Zebra is the market leader in Enterprise mobile computing and has 42% rugged market share. It offers a wide range of handheld computers that cater to healthcare, mobile, logistics, and retail professionals, offering immediate access to business data in the field. Zebra’s strategy is to protect it’s customers’ legacy investment in windows based devices by extending support and have also started working on growing android portfolio. Zebra is also working on rugged tablets based on windows platform.

Zebra is seeing an increasing in demands for Android-based devices and there are plans to incorporate more Android tools into Zebra’s sales channel.

OS Adoption in Enterprise - v6.1


The rugged mobile computing industry is evolving to accommodate business demands for consumer friendly devices. For many years, almost all vertical, enterprise and industrial handhelds were running some version of Microsoft Windows. As more rugged device manufacturers are starting to adopt Android and other modern OS options, the devices have started offering features such as processing power and user interfaces that are similar to their consumer counterparts. Though end users, like retailers and transporters have the ability to leverage mobile investments for generating more complex business applications, it also serves as a wake up call for businesses who haven’t yet transitioned or made budget provisions for the possible investment in mobile computers due to OS shift.

While Windows 10 IoT Mobile Enterprise was theoretically the successor of the old Windows Mobile/Embedded Handheld, but due to the low adoption rate it did not penetrate the market. Some device developers feel that Android fragmentation is a barrier to user experience, a security risk, and a challenge for the developers, and this may leave a small door open for Windows to make a comeback. Also, device manufacturers are paving the path for next generation cross-platform devices, which provides stable, secure and feature-rich rugged mobile computers.

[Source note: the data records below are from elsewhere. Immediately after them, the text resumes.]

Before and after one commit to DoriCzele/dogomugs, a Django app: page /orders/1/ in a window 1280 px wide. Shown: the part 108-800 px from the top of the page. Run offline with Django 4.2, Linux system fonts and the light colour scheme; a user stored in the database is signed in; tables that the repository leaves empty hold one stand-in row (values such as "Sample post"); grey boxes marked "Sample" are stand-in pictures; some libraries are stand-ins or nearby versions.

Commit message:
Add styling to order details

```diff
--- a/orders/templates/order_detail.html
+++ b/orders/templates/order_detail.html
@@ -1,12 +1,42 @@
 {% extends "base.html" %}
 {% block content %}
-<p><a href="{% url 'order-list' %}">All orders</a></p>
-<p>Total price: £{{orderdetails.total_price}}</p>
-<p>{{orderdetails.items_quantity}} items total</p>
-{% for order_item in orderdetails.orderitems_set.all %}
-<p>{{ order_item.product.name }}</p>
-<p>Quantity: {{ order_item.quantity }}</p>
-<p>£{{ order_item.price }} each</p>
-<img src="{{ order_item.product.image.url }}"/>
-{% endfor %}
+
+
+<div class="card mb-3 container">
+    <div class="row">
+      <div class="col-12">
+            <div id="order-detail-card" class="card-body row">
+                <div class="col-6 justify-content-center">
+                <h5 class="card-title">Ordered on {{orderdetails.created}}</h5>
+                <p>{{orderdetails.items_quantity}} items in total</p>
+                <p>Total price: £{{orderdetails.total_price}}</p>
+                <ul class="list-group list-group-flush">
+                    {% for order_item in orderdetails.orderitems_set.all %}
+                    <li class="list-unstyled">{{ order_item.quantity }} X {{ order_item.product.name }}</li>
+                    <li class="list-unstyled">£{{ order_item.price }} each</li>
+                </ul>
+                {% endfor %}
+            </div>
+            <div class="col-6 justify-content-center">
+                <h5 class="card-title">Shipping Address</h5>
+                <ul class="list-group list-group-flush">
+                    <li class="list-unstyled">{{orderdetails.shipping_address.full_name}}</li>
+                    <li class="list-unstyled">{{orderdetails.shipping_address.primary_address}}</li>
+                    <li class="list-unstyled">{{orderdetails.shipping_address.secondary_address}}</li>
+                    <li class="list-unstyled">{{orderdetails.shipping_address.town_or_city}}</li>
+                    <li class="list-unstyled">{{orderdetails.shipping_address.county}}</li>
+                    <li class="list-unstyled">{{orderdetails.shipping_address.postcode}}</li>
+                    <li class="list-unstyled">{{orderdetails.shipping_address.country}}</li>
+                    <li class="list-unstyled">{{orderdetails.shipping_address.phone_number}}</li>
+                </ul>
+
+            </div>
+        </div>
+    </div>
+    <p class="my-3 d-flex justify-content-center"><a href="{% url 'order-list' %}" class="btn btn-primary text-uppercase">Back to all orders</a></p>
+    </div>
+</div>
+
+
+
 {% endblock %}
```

42Gears mobility management solution can secure and manage rugged mobile computers across the verticals. It supports native as well as MX Android operating systems. 42Gears also supports Windows Mobile operating systems starting from Windows CE 5, 6, 6.5 to 7 as well as Windows Mobile 5.X, 6.1 and 6.5 (professional/standard). 42Gears offers management of rugged devices in partnership with device manufacturers like Datalogic, Zebra, Urovo, Spectralink, Sonim, Kyocera, Bullitt and Bluebird.